**Version difference data**

■ ■ ■ ■ ■

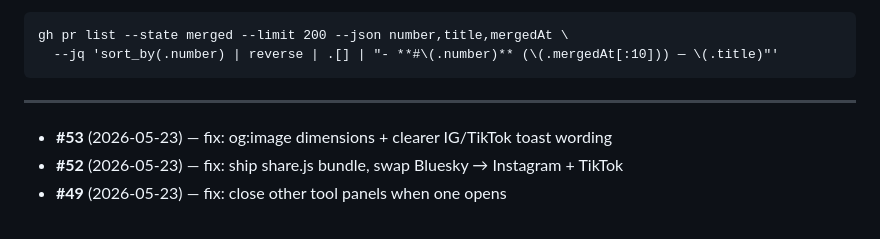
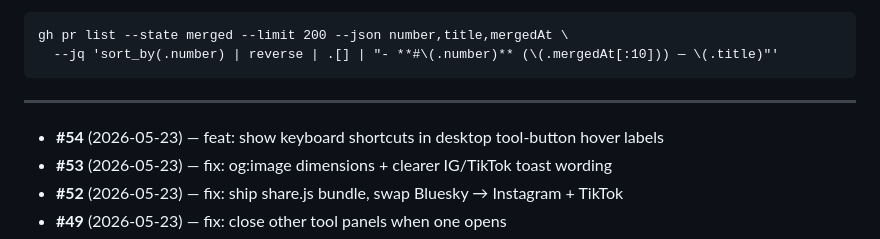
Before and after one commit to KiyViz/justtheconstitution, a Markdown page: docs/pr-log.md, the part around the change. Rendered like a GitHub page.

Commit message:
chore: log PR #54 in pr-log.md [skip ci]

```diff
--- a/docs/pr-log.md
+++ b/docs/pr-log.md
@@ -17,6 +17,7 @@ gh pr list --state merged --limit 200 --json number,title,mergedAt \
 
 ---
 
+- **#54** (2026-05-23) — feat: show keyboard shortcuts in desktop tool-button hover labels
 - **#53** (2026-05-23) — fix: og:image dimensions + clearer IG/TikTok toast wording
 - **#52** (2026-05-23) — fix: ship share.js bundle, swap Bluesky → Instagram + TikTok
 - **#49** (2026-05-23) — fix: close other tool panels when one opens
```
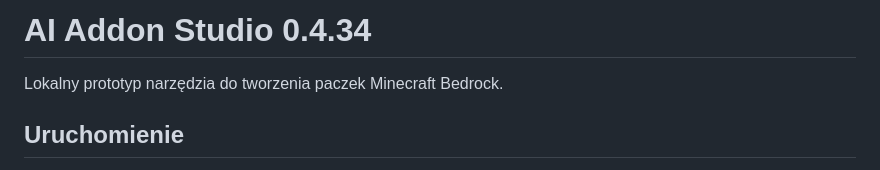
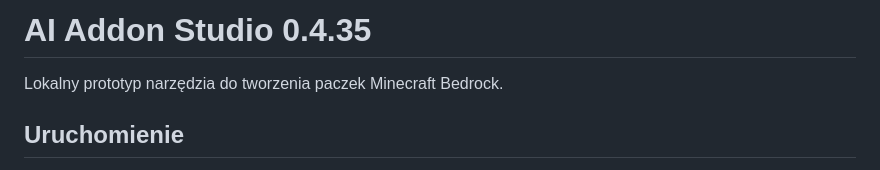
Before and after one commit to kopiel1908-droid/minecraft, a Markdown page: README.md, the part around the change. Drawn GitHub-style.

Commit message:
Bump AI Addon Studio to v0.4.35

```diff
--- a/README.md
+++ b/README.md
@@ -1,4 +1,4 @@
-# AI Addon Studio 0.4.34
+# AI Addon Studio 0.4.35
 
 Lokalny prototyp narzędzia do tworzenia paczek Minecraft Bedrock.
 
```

■ ■ ■ ■ ■

**What the task asks**
Give the entries above again exactly, minus their pictures.

**Task answer**
Before and after one commit to KiyViz/justtheconstitution, a Markdown page: docs/pr-log.md, the part around the change. Rendered like a GitHub page.

Commit message:
chore: log PR #54 in pr-log.md [skip ci]

```diff
--- a/docs/pr-log.md
+++ b/docs/pr-log.md
@@ -17,6 +17,7 @@ gh pr list --state merged --limit 200 --json number,title,mergedAt \
 
 ---
 
+- **#54** (2026-05-23) — feat: show keyboard shortcuts in desktop tool-button hover labels
 - **#53** (2026-05-23) — fix: og:image dimensions + clearer IG/TikTok toast wording
 - **#52** (2026-05-23) — fix: ship share.js bundle, swap Bluesky → Instagram + TikTok
 - **#49** (2026-05-23) — fix: close other tool panels when one opens
```
Before and after one commit to kopiel1908-droid/minecraft, a Markdown page: README.md, the part around the change. Drawn GitHub-style.

Commit message:
Bump AI Addon Studio to v0.4.35

```diff
--- a/README.md
+++ b/README.md
@@ -1,4 +1,4 @@
-# AI Addon Studio 0.4.34
+# AI Addon Studio 0.4.35
 
 Lokalny prototyp narzędzia do tworzenia paczek Minecraft Bedrock.
 
```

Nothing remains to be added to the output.